## [PROBLEM DETAILS]
Go through the records and report each line in which the word "README" occurs.

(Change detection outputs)
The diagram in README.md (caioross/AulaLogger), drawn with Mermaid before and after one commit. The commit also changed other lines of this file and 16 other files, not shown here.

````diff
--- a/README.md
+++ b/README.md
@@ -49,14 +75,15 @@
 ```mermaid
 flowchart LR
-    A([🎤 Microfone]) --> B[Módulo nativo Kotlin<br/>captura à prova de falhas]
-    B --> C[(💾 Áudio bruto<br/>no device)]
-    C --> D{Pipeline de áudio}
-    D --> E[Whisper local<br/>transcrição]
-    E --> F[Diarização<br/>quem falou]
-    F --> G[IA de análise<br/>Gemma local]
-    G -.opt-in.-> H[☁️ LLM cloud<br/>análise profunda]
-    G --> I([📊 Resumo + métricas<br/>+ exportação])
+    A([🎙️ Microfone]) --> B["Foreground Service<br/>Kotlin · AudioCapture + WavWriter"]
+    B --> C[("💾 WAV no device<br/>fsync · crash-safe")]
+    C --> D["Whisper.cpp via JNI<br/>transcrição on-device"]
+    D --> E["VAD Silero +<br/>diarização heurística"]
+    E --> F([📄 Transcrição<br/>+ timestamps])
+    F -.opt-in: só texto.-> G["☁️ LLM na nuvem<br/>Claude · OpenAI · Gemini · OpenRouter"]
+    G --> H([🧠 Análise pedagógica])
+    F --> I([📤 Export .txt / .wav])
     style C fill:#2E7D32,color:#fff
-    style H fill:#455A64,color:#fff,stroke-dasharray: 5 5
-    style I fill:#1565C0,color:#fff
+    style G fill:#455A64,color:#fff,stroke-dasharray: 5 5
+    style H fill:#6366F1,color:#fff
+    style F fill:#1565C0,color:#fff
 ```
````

## [SOLUTION TO THIS TASK]
The diagram in README.md (caioross/AulaLogger), drawn with Mermaid before and after one commit. The commit also changed other lines of this file and 16 other files, not shown here.
--- a/README.md
+++ b/README.md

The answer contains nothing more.